> WORK INSTRUCTIONS
Scan the listing below for "páginas", then report every line that has it.

-- Opening Marker --

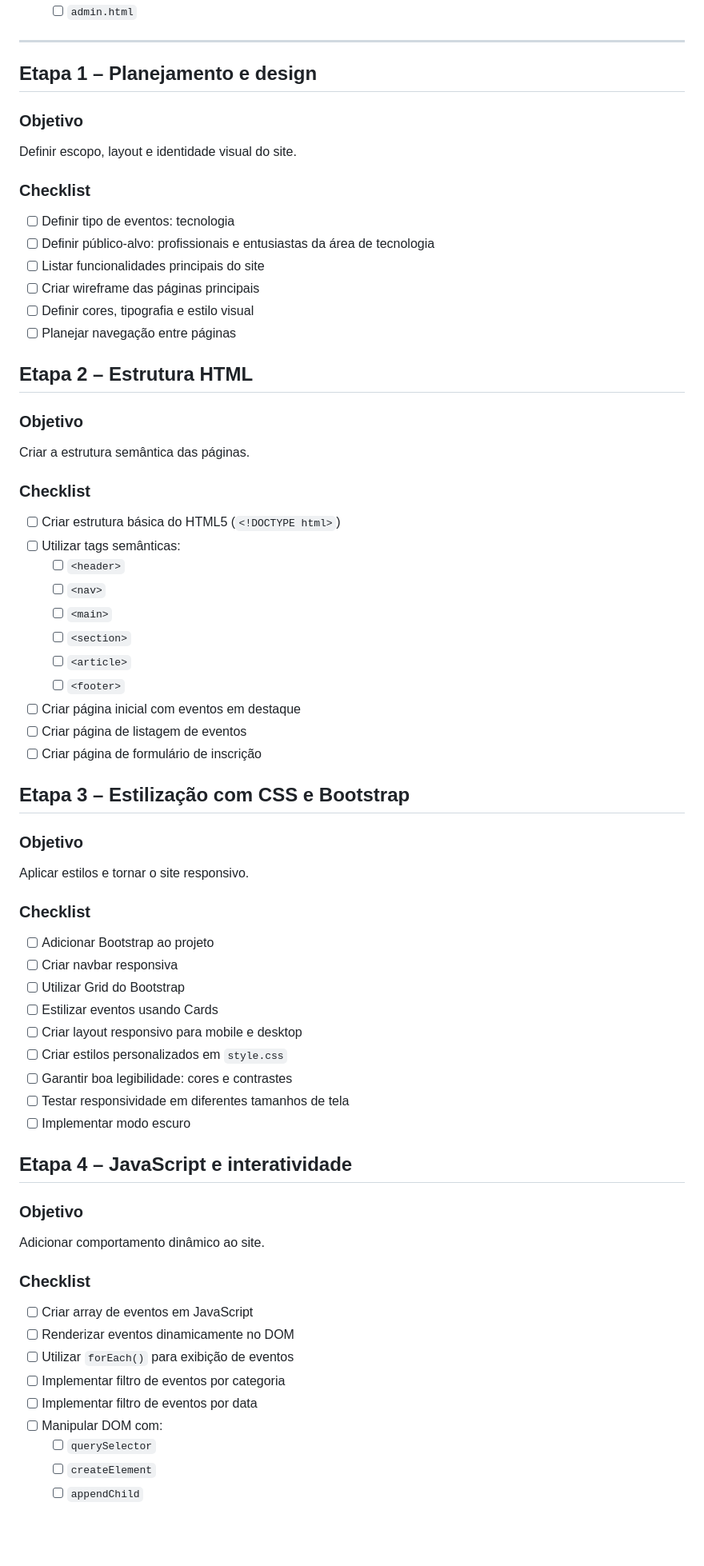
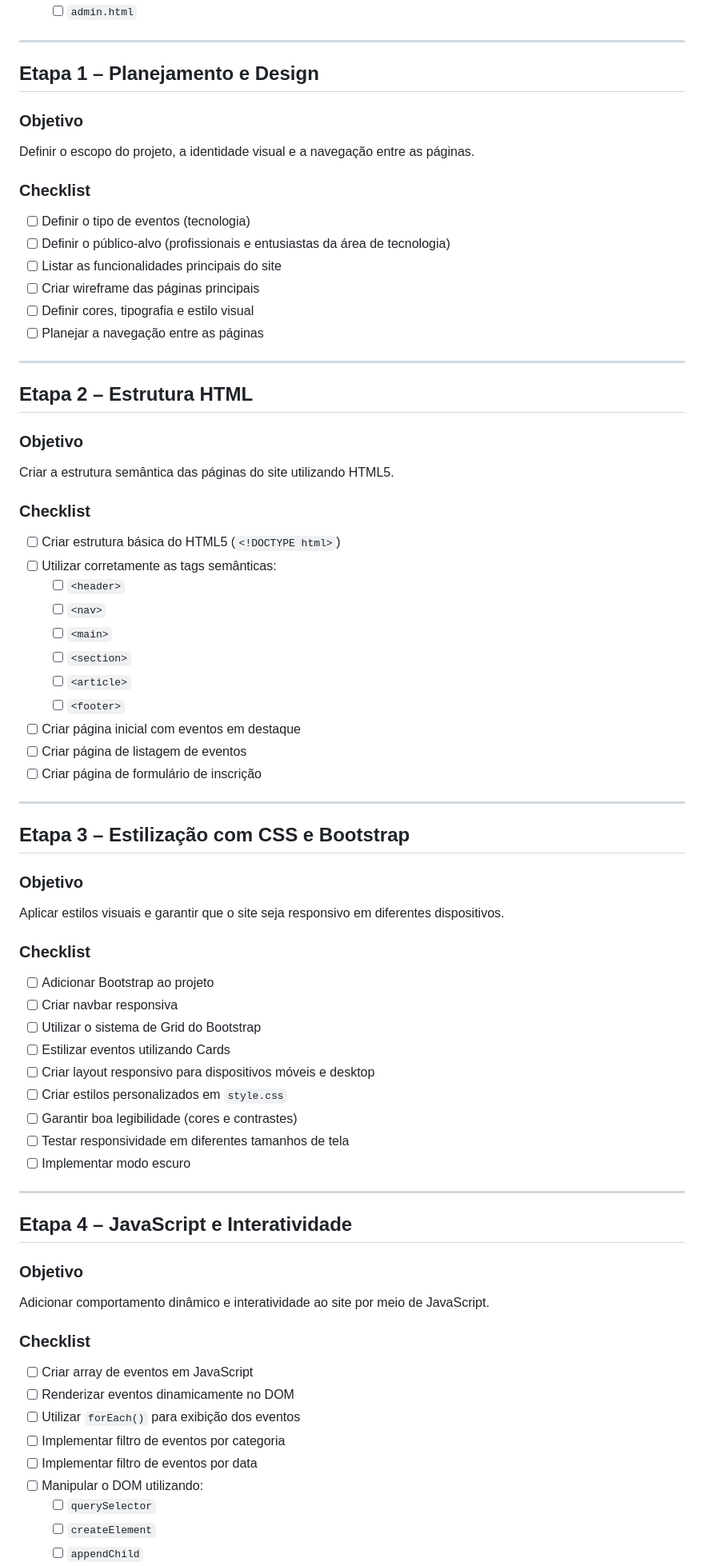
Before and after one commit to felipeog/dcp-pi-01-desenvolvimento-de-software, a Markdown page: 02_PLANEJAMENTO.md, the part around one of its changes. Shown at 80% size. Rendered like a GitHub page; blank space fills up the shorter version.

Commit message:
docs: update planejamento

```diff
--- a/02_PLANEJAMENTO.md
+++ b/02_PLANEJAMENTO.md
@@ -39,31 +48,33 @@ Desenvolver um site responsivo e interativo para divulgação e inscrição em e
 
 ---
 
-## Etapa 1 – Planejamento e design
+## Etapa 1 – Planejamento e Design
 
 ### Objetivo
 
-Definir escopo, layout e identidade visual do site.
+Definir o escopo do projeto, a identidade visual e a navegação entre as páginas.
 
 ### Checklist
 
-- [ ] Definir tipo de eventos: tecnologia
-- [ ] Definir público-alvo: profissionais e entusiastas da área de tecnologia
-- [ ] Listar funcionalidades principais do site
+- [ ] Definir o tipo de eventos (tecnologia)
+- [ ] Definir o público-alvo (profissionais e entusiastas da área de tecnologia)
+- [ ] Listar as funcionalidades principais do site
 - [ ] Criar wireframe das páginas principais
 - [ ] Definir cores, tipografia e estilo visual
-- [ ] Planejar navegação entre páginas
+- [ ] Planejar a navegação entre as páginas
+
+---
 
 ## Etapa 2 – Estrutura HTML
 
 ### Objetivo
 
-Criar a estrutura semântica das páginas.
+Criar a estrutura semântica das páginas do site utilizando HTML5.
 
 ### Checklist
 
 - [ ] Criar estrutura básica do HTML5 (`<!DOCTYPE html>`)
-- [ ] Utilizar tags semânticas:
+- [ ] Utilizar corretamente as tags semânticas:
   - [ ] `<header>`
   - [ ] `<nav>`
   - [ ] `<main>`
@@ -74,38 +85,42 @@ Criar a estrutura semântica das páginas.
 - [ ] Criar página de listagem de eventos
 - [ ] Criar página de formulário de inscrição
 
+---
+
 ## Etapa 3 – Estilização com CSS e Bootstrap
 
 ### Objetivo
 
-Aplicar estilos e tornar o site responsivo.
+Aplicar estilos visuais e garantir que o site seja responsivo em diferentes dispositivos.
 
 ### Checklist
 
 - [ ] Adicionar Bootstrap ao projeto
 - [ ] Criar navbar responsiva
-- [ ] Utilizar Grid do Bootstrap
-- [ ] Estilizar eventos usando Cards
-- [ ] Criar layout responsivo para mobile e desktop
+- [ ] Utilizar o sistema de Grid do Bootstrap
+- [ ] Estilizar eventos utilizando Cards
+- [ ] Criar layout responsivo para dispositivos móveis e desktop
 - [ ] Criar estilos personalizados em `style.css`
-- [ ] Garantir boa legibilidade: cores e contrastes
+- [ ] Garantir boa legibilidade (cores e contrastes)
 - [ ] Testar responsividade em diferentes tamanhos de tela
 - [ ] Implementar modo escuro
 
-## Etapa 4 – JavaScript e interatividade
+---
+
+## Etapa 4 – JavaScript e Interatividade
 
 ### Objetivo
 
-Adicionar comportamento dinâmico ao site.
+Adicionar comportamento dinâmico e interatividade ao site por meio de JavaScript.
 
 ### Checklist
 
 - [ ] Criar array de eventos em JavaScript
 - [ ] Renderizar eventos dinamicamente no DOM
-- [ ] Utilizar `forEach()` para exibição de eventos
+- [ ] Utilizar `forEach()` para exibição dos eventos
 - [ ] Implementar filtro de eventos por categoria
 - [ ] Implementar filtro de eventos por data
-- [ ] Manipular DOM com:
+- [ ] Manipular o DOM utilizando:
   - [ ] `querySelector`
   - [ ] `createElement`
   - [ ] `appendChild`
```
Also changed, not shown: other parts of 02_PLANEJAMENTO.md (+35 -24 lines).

-- Closing Marker --

> SOLUTION TO THIS EXERCISE
+Definir o escopo do projeto, a identidade visual e a navegação entre as páginas.
 - [ ] Criar wireframe das páginas principais
-- [ ] Planejar navegação entre páginas
+- [ ] Planejar a navegação entre as páginas
-Criar a estrutura semântica das páginas.
+Criar a estrutura semântica das páginas do site utilizando HTML5.
@@ -74,38 +85,42 @@ Criar a estrutura semântica das páginas.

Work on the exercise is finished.